_Exercise directions_
Reproduce the records below exactly, leaving out any pictures.

(Web page edit records)
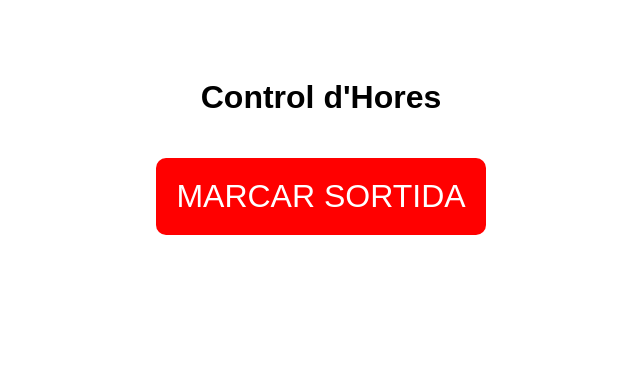
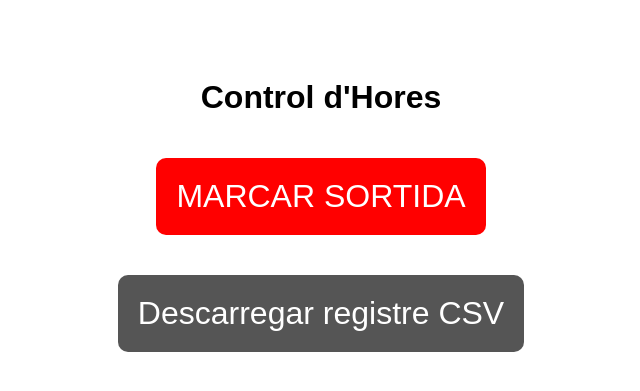
Before and after one commit to mmontanerm/control_hores, a Flask app: page / in a window 1280 px wide. Shown: the top 391 px of the page, without its empty margins (319-959 px from the left). Run offline with Flask 3, Linux system fonts and the light colour scheme.

Commit message:
Update index.html

```diff
--- a/templates/index.html
+++ b/templates/index.html
@@ -19,6 +19,12 @@
 <body>
     <h1>Control d'Hores</h1>
     <button id="marcar-btn"></button>
+
+    <br>
+    <a href="/descarregar" download>
+        <button style="background-color: #555; color: white;">Descarregar registre CSV</button>
+    </a>
+
 
     <div id="formulari">
         <div>
```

_Written reply_
Before and after one commit to mmontanerm/control_hores, a Flask app: page / in a window 1280 px wide. Shown: the top 391 px of the page, without its empty margins (319-959 px from the left). Run offline with Flask 3, Linux system fonts and the light colour scheme.

Commit message:
Update index.html

```diff
--- a/templates/index.html
+++ b/templates/index.html
@@ -19,6 +19,12 @@
 <body>
     <h1>Control d'Hores</h1>
     <button id="marcar-btn"></button>
+
+    <br>
+    <a href="/descarregar" download>
+        <button style="background-color: #555; color: white;">Descarregar registre CSV</button>
+    </a>
+
 
     <div id="formulari">
         <div>
```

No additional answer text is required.